“But you’ve got to know it to sell it. You’ve got to have it to show it. And you’ve got to show it to sell it,” points out Rau. To sell specialty tools, you’ve got to show specialty tools.
“It’s not just about showing what’s new and frivolous, it’s about what’s new and purposeful,” says Rau. To show what’s new, you need to know what’s new. And to sell what works, you need to know what works. Like anything in this business, it’s all about keeping in the know.
To keep a pulse on what’s available and to know what to stock, you should follow your flag and WD’s tool alerts and, as much as possible, attend their shows. Tool shows aren’t just about meeting the manufacturers and seeing new stuff; it’s also about talking to other dealers from across the country and seeing what is selling for them.
The Medco Show, Sept. 27 and 28 in Philadelphia (www.medcocorp.com/show), will let you meet other dealers and see all the latest and greatest tools on the market, including specialty tools. As the self-proclaimed “largest combined PBE and tool and equipment wholesaler in the automotive aftermarket” in North America, Medco carries a broad line of general and specialty tools that you can sell to general, heavy duty and collision repair shops.
Q: I don’t sell as many specialty tools as other dealers I know. What could I be doing wrong?
A: Good questions are often the key to closing more sales. So, I suggest you try asking more probing questions and see if that helps. Here is a quick list of questions to toss out to get a good feel for things:
- What job is in your bay right now?
- What are the hardest jobs you get? Are there tools to make those jobs easier?
- What are the most popular makes and models you’re servicing?
- Do you have any specialty tools you really like and would recommend to others?

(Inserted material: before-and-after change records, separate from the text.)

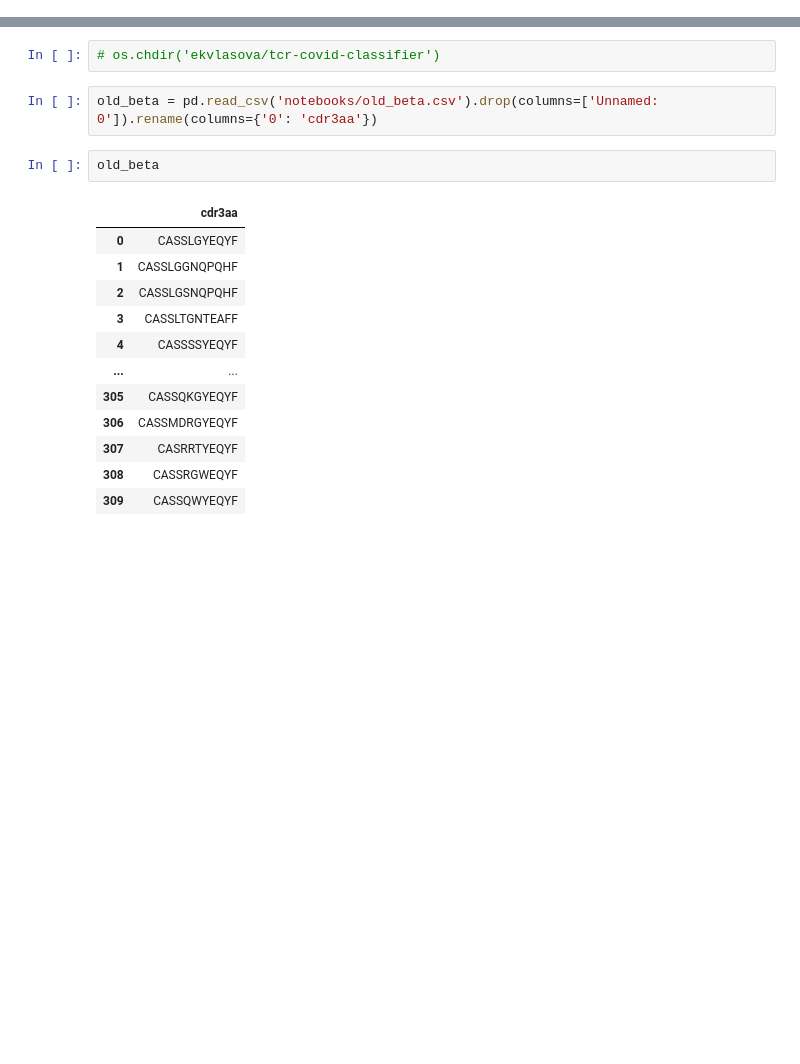
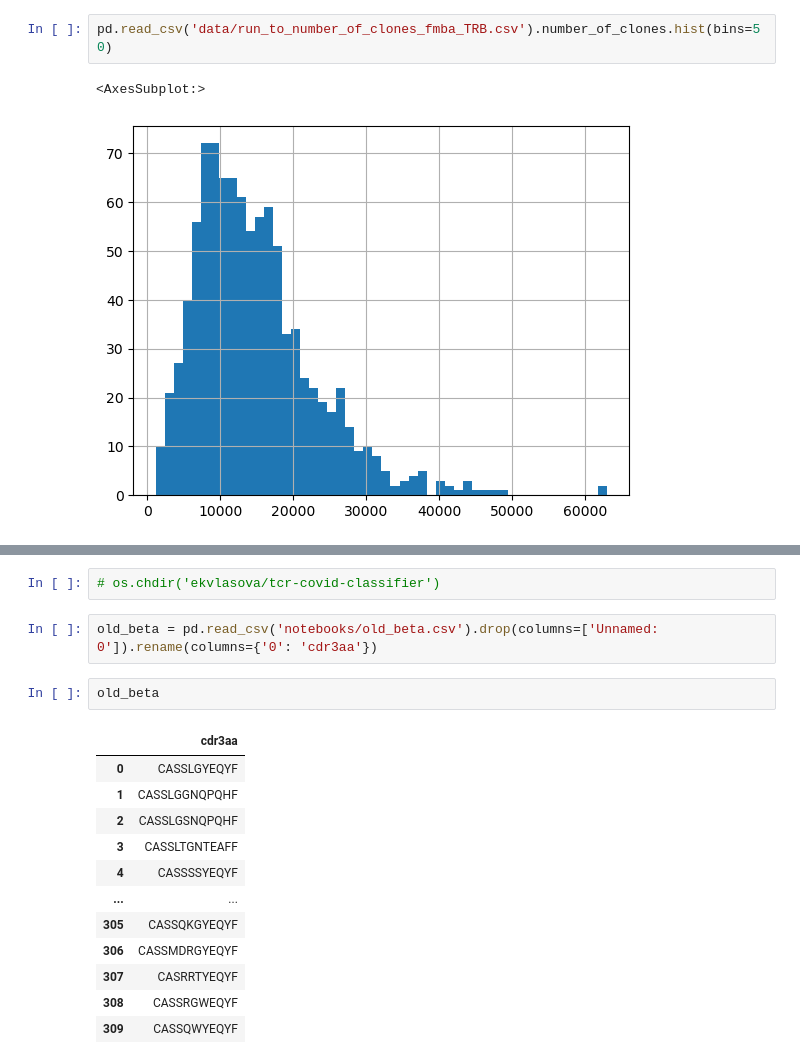
Before and after one commit to antigenomics/tcr-covid-classifier, a Jupyter notebook: notebooks/pvals_analysis.ipynb, the cells around one changed output, grey strips where cells are left out. Saved outputs shown, nothing was run; the diff lists cells and outputs as text; blank space fills up the shorter version.

```diff
--- a/notebooks/pvals_analysis.ipynb
+++ b/notebooks/pvals_analysis.ipynb
@@ -32,0 +60,5 @@ importlib.reload(imported_module)
+# %%
+pd.read_csv('data/run_to_number_of_clones_fmba_TRB.csv').number_of_clones.hist(bins=50)
+# %% [output]
+<AxesSubplot:>
+[figure, added]
```
Also changed, not shown: parts of 58 cells of this notebook, 36 other files.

Knowing the popular and tough jobs your customers are getting will help you keep your eyes and ears open so you can sell the right tool for the job. If your customer doesn’t know what tool may make a particular job easier, ask other techs on your route for advice.
Knowing the popular makes and models on your route will keep you thinking when you see a new make- or model-specific tool. If you don’t see a lot of BMWs in your area, maybe you don’t need to inventory a BMW injector puller. Not that you don’t try to sell one, you just special order it.
And nothing beats a recommendation on a great tool from one tech to help you sell another!
Phil Sasso is president of Sasso Marketing Inc. (www.sassomarketing.com), a technical marketing agency specializing in tools and equipment. Subscribe to his free marketing tips at philsasso.com/blog.